### ASSIGNED TASK
What lines in the following entries hold the word "file"? Copy each one.

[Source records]

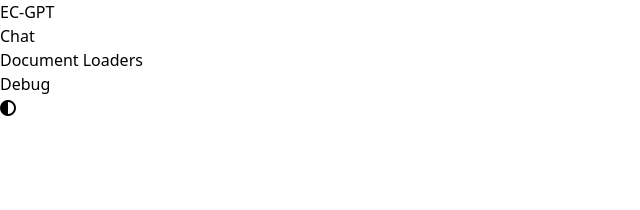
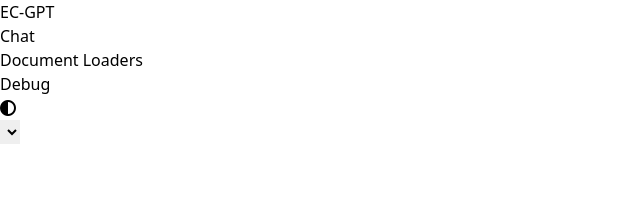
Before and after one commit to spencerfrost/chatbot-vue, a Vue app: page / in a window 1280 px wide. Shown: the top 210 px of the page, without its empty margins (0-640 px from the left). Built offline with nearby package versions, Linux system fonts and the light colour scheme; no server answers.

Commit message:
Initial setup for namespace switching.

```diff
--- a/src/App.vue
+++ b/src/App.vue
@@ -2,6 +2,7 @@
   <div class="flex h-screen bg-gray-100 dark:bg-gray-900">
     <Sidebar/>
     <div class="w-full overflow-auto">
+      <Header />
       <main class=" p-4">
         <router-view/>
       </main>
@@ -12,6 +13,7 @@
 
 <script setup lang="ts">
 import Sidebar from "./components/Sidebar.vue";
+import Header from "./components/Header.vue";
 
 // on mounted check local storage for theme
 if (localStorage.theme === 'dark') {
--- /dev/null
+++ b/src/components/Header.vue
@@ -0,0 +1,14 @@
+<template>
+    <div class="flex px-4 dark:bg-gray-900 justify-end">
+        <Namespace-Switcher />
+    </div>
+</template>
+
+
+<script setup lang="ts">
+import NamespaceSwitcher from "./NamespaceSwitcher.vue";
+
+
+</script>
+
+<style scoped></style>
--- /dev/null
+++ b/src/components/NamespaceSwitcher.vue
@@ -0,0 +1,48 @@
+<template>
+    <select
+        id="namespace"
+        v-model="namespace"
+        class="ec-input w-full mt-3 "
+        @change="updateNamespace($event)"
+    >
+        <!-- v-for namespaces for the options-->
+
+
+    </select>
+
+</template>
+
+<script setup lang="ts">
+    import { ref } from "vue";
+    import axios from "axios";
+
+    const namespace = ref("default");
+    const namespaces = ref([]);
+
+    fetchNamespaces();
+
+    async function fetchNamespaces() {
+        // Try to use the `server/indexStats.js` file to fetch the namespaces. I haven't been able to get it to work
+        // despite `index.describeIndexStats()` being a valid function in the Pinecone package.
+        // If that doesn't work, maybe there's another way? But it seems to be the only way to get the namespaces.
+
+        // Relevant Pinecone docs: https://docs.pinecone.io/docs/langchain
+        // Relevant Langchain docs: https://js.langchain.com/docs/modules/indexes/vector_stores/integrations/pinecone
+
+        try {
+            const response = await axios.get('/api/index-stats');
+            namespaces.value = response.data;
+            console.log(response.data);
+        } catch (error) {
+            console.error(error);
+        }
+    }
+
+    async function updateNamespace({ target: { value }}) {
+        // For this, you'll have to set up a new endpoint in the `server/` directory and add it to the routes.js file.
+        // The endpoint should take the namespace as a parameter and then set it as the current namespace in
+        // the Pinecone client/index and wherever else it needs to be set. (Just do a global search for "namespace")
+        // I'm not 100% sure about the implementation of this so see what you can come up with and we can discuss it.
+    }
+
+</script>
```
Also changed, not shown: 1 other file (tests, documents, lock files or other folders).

### RESULT OF THE TASK
+        // Try to use the `server/indexStats.js` file to fetch the namespaces. I haven't been able to get it to work
+        // For this, you'll have to set up a new endpoint in the `server/` directory and add it to the routes.js file.
Also changed, not shown: 1 other file (tests, documents, lock files or other folders).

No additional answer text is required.